Now we jump across genres, and across the Atlantic, and tune into the dream-pop/indie-rock of London's Cosmic Strip. Singer-songwriter Camella Agabaylan and company will soon release their debut EP, Heavenly, and we're adding the title single to our New Music bin. Agabaylan says the song is "dedicated to the addictive feeling of your first love." The Revue calls it "a perfectly constructed slice of dream pop," and we'll add that the propulsive beat, rocking guitars and gradually swelling sound keep it from being the least bit sleepy.

We round out this week's picks with another track from Call the Comet, the latest album from Johnny Marr. He describes "Day In Day Out" as "a celebratory song about an obsessive nature. You can either go under with that stuff or accept it as part of your personality, so this is about celebrating those qualities." As The Times of London wrote, on this track Marr "revives the shimmering guitar jangle he pioneered with the Smiths."

Saturday, August 4, 2018

This week's picks: Jeen, The Sea The Sea, Three Star Revival, Just A Jester, Snow Patrol
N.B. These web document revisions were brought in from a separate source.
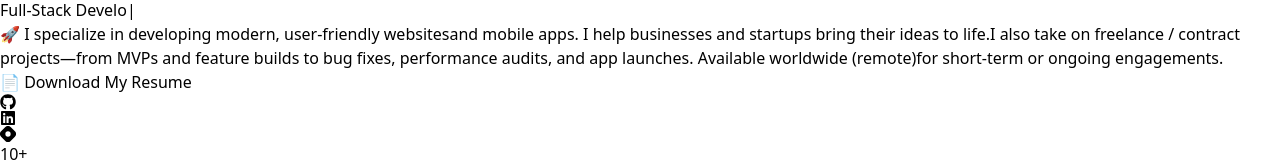
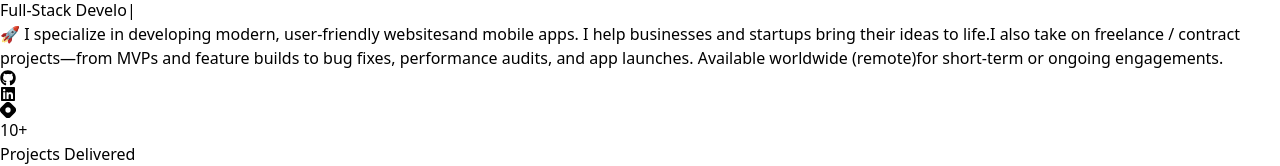
Before and after one commit to HARSHKUMAR65/Potfolio, a React (Vite) app: page / in a window 1280 px wide. Shown: the part 200-366 px from the top of the page. Built offline with nearby package versions, Linux system fonts and the light colour scheme.

Commit message:
initalcommit

```diff
--- a/src/components/Banner.jsx
+++ b/src/components/Banner.jsx
@@ -3,14 +3,14 @@ import { FaGithub, FaLinkedin } from 'react-icons/fa';
 import { SiHashnode } from 'react-icons/si';
 
 function Banner() {
-  const handleDownload = () => {
-    const link = document.createElement('a');
-    link.href = '/assets/Harsh_resume.pdf';
-    link.setAttribute('download', 'Harsh_resume.pdf');
-    document.body.appendChild(link);
-    link.click();
-    document.body.removeChild(link);
-  };
+  // const handleDownload = () => {
+  //   const link = document.createElement('a');
+  //   link.href = '/assets/Harsh_resume.pdf';
+  //   link.setAttribute('download', 'Harsh_resume.pdf');
+  //   document.body.appendChild(link);
+  //   link.click();
+  //   document.body.removeChild(link);
+  // };
 
   return (
     <div className="w-full py-[110px]">
@@ -54,12 +54,12 @@ function Banner() {
 
 
         {/* Resume Button */}
-        <button
+        {/* <button
           onClick={handleDownload}
           className="bg-white text-black font-semibold rounded-xl px-6 py-3 mt-6 hover:bg-gray-200 transition"
         >
           📄 Download My Resume
-        </button>
+        </button> */}
 
         {/* Social Icons */}
         <div className="flex justify-center items-center gap-6 mt-10">
```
Toronto-based Jeen O'Brien has written songs for artists such as Serena Ryder and Great Big Sea, collaborated with Broken Social Scene's Brendan Canning in his side project Cookie Duster, and released her own music simply as Jeen. Ahead of her latest album, Gift Shop, she's just released "Any Moment," an energetic alt-rock-pop number featuring the co-producer of her project, veteran Toronto musician Ian Blurton, on guitar. "Lyrically this song, simply put, is about perseverance," Jeen said. "You will never know what might be just around the corner if you give up before you get there.”

The Sea The Sea calls itself an "indie folk-pop duo-band" -- that is, a band formed around the duo of Chuck and Mira Costa. The new album from this upstate New York group, From The Light, expands on their original acoustic sound to include additional vocals, synthesizer and percussion. Drowned In Sound calls it "folk-tinged pop of the highest order." We're featuring "Ricochet," a dynamic track that, as the DiS reviewer says, "skitters around, giving each member of the band the opportunity to truly shine."

We previously featured the sinuous "Move A Little Bit" by Tennessee's Three Star Revival, and now we're dipping back into the recent Fade Away EP for a funky number called "Wait." By all accounts this band puts on a great live show, but so far it has toured mostly in the U.S. Southeast. We're rooting for them to get more widespread notice and hit some bigger stages.

Just A Jester is the project of London singer-songwriter Timothy Daniel Whitaker, who has been part of the UK music scene since the 1980s. Over the years he formed a number of bands with his brother Simon, ranging from prog rock to acoustic outfits. The latest single from his solo project is "Make It Easier." It has a relaxed vibe and vocal style that puts us in mind of late-70s Gerry Rafferty.

We've been playing "Don't Give In" from Snow Patrol's latest album, Wildness, and now we're featuring another track, "Empress." It's an uplifting anthem extolling human connection - "hands just reaching out for hands" - in a troubled world. "Friends and foes and princes / are all just human in the end," Gary Lightbody sings. "This is so damn simple, yeah / It's so damn simple."